The security of nuclear facilities and nuclear material is meant to prevent the compromise of nuclear safety through unauthorised actions, the intentional release of radioactive materials into the environment and the theft of nuclear materials. To this end, all Swiss nuclear power plants have a special security dispositive. As with safety, the principle of security is based on profound protection through structural, technical, organisatorial, personal and administrative measures.
The reactor pressure vessel is enclosed by the containment as the third barrier. This consists of a steel primary containment and a concrete secondary containment.
With its pipelines, shut-off valves and other components, the cooling circuit, together with the reactor pressure vessel, is the second barrier for trapping radioactive substances
The reactor pressure vessel, together with the water’s cooling circuit, is the second barrier for trapping radioactive substances.
The fuel pellets are filled into metal tubes. Together with the nuclear fuel matrix, the cladding tubes are the first barrier for trapping radioactive substances in nuclear power plants.
The nuclear fuel is pressed into pellets and compacted using the sintering process before use in nuclear power plants. This process transforms the nuclear fuel into a ceramic material, which is able to retain the fission products that arise during operation in the nuclear fuel matrix.
The barrier concept aims to trap sources of radiation in nuclear facilities across several levels. Similar to the layers of an onion, independent barriers ensure that the risk from sources of radiation are minimised for people and the environment.
The protection of nuclear installations and nuclear materials against sabotage, violent actions or theft has to be based on an in-depth defence system which involves structural, technical, organisational, personnel and administrative measures.
HRA, Human Reliability Analysis: the HRA project examines the reliability of human actions, taking account of various boundary conditions.

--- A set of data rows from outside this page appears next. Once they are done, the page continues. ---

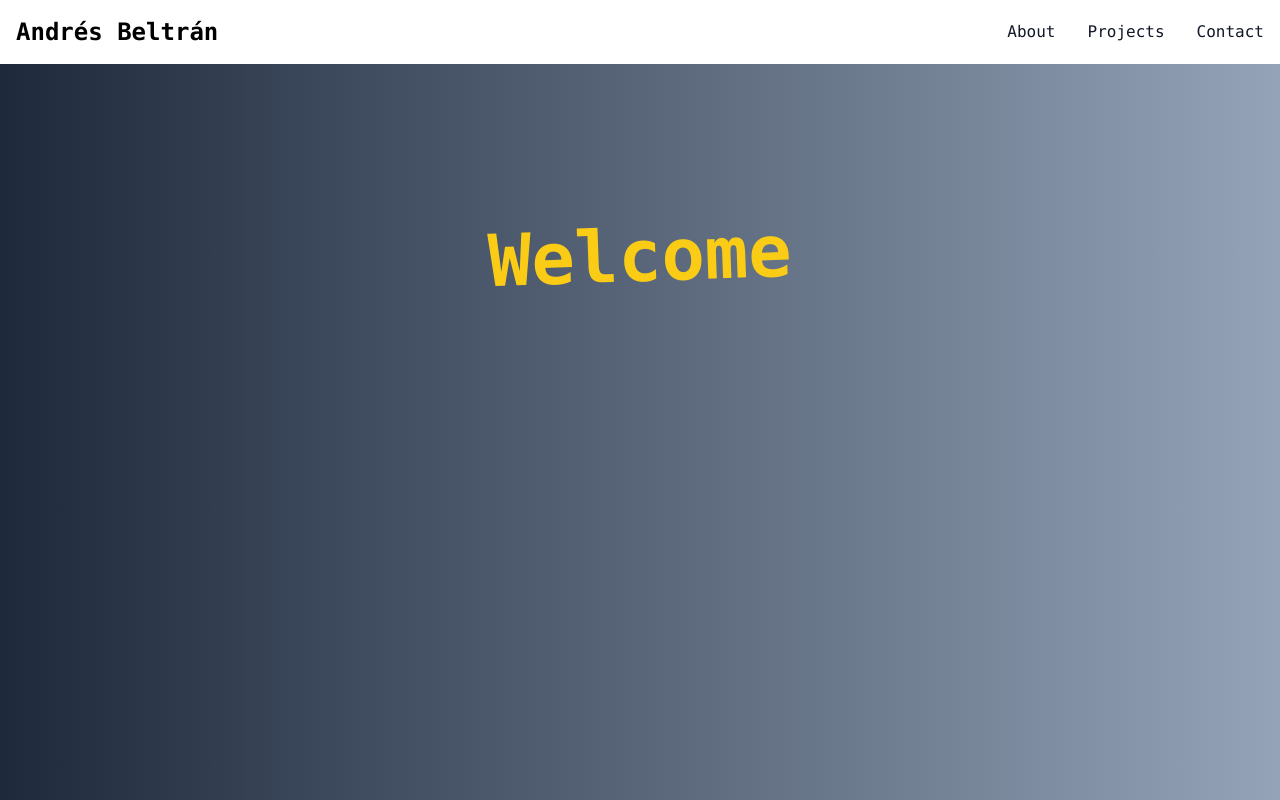
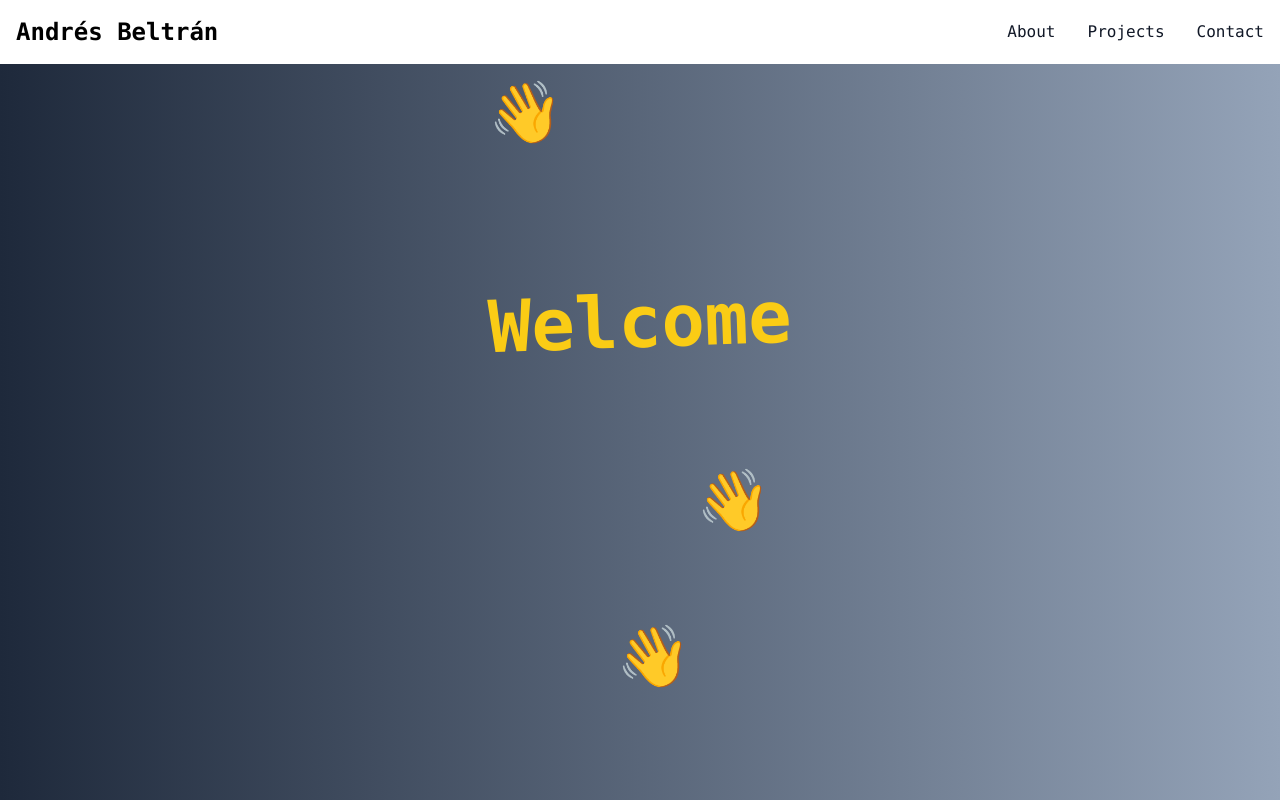
Before and after one commit to andres039/prospect, a Next.js app: page / in a window 1280 px wide. Built offline with nearby package versions, Linux system fonts and the light colour scheme.

Commit message:
add funny hands

```diff
--- a/pages/index.tsx
+++ b/pages/index.tsx
@@ -3,10 +3,14 @@
 export default function Home() {
   return (
 
-      <main className="flex h-96 justify-center content-center">
+      <main className="grid h-96 justify-center content-center">
+        <div className="text-6xl float-left mb-36 mt-64">👋</div>
         <h2 className=" text-7xl self-center font-semibold text-yellow-400 transfrom -rotate-2">
           Welcome
         </h2>
+        <div className="text-6xl ml-52 mt-28">👋</div>
+        <div className="text-6xl ml-32 mt-24">👋</div>
+
       </main>
 
   );
```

The state of the art is the determination of failure probabilities for actions that are required during an incident, but are not performed. On the other hand, there is no efficient method for the systematic identification […]